Laudat venales qui vult extrudere merces.

Though many of them are very counterfeit and false. Truely I often wondred at many of these naturall Orators. For they would tell their tales with such admirable volubility and plausible grace, even extempore, and seasoned with that singular variety of elegant jests and witty conceits, that they did often strike great admiration into strangers that never heard them before : and by how much the more eloquent these Naturalists are, by so much the greater audience they draw unto them, and the more ware they sell. After the chiefest Mountebankes first speech is ended, he delivereth out his commodities by little and little, the jester still playing his part, and the musitians singing and playing upon their instruments. The principall things that they sell are oyles, soveraigne waters, amorous songs printed, Apothecary drugs, and a Commonweale of other trifles. The head Mountebanke at every time that he delivereth out any thing, maketh an extemporall speech, which he doth eftsoones intermingle with such savory jests (but spiced now and then with singular scurrility) that they minister passing mirth and laughter to the whole company, which perhaps may consist of a thousand people that flocke together about one of their stages.

For so many according to my estimation I have seene giving attention to some notable eloquent Mountebanke.
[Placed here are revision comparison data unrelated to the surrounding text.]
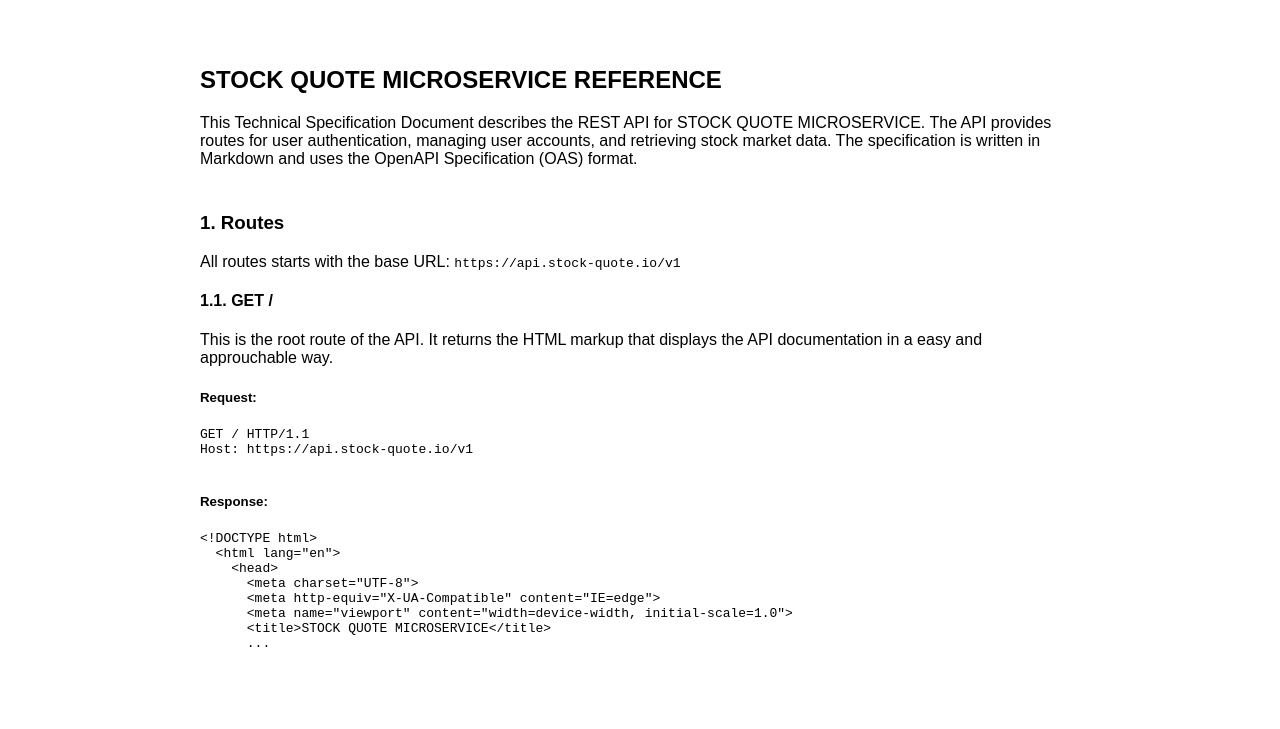
Repository: miguelamello/nest-js
Page: stock-service/reference.html
These files come from the project's save history. The page is drawn as it stood at one moment and after the next save; the edit follows.
The browser window is 1280 px wide. The pictures show the whole page.

Above is the page before, as saved 2023-04-03 13:36:21.

### stock-service/reference.html
<!DOCTYPE html>
<html lang="en">
<head>
  <meta charset="UTF-8">
  <meta http-equiv="X-UA-Compatible" content="IE=edge">
  <meta name="viewport" content="width=device-width, initial-scale=1.0">
  <title>STOCK QUOTE MICROSERVICE</title>
  <style>
    body {
      font-family: Arial, Helvetica, sans-serif;
      padding: 3% 15%;
    }
    h3 {
      margin-top: 5%;
    }
    pre {
      margin: 0;
      overflow: auto;
    }
  </style>
</head>
<body>
  <h2>STOCK QUOTE MICROSERVICE REFERENCE</h2>
  <p>
    This Technical Specification Document describes the REST API for STOCK QUOTE MICROSERVICE.
    The API provides routes for user authentication, managing user accounts, and retrieving stock market data.
    The specification is written in Markdown and uses the OpenAPI Specification (OAS) format.
  </p>

  <p>
    <h3>1. Routes</h3>
    <p>
      All routes starts with the base URL: <code>https://api.stock-quote.io/v1</code>
    </p>
  </p>

  <p>
    <h4>1.1. GET /</h4>
    This is the root route of the API. It returns the HTML markup that
    displays the API documentation in a easy and approuchable way.
  </p>
  <h5>Request:</h5>
  <pre>
GET / HTTP/1.1
Host: https://api.stock-quote.io/v1
  </pre>

  <h5>Response:</h5>

  <pre>
&lt;!DOCTYPE html&gt;
  &lt;html lang="en"&gt;
    &lt;head&gt;
      &lt;meta charset="UTF-8"&gt;
      &lt;meta http-equiv="X-UA-Compatible" content="IE=edge"&gt;
      &lt;meta name="viewport" content="width=device-width, initial-scale=1.0"&gt;
      &lt;title&gt;STOCK QUOTE MICROSERVICE&lt;/title&gt;
      ...
  </pre>

  <p>

  </p>

</body>
</html>

After the next save:
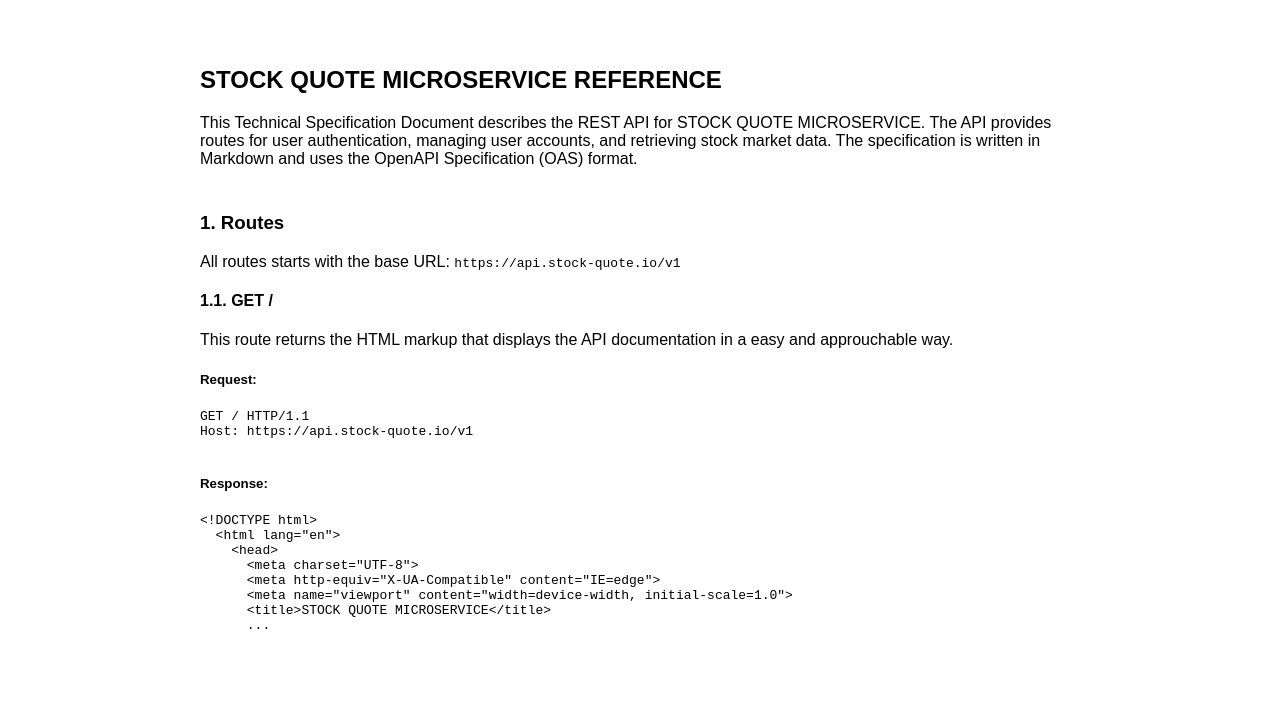
Saved 31 s later.
--- a/stock-service/reference.html
+++ b/stock-service/reference.html
@@ -36,7 +36,7 @@
 
   <p>
     <h4>1.1. GET /</h4>
-    This is the root route of the API. It returns the HTML markup that
+    This route  returns the HTML markup that
     displays the API documentation in a easy and approuchable way.
   </p>
   <h5>Request:</h5>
I have observed marveilous strange matters done by some of these Mountebankes. For I saw one of them holde a viper in his hand, and play with his sting a quarter of an houre together, and yet receive no hurt ; though another man should have beene presently stung to death with it. He made us all beleeve that the same viper was linealy descended from the generation of that viper that lept out of the fire upon f S. Pauls hand, in the Island of Melita now called Malta, and did him no hurt ; and told us moreover that it would sting some, and not others. Also I have seene a Mountebanke hackle and gash his naked arme with a knife most pittifully to beholde, so that the blood hath streamed out in great abundance, and by and by after he hath applied a certaine oyle unto it, wherewith he hath incontinent both stanched the blood, and so throughly healed the woundes and gashes, that when he hath afterward shewed us his arme againe, we could not possibly perceive the least token of a gash.

Besides there was another black gowned Mountebanke that gave most excellent contentment to the company that frequented his stage. This fellow was borne blind, and so continued to that day : he never missed Saint Markes place twise a day for sixe weekes together : he was noted to be a singular fellow for singing extemporall songes, and for a pretty kinde of musicke that he made with two bones betwixt his fingers. Moreover I have seene some of them doe such strange jugling trickes as would be almost incredible to be reported. Also I have observed this in them, that after they have extolled their wares to the skies, having set the price of tenne crownes upon some one of their commodities, they have at last descended so low, that they have taken for it foure gazets, which is something lesse then a groat. These merry fellowes doe most commonly continue two good howres upon the stage, and at last when they have fedde the audience with such passing variety of sport, that they are even cloyed with the superfluity of their conceits, and have sold as much ware as they can, they remove their trinkets and stage till the next meeting.

Thus much concerning the Mountebankes.

Citation Type  Prose
Citation Year 1602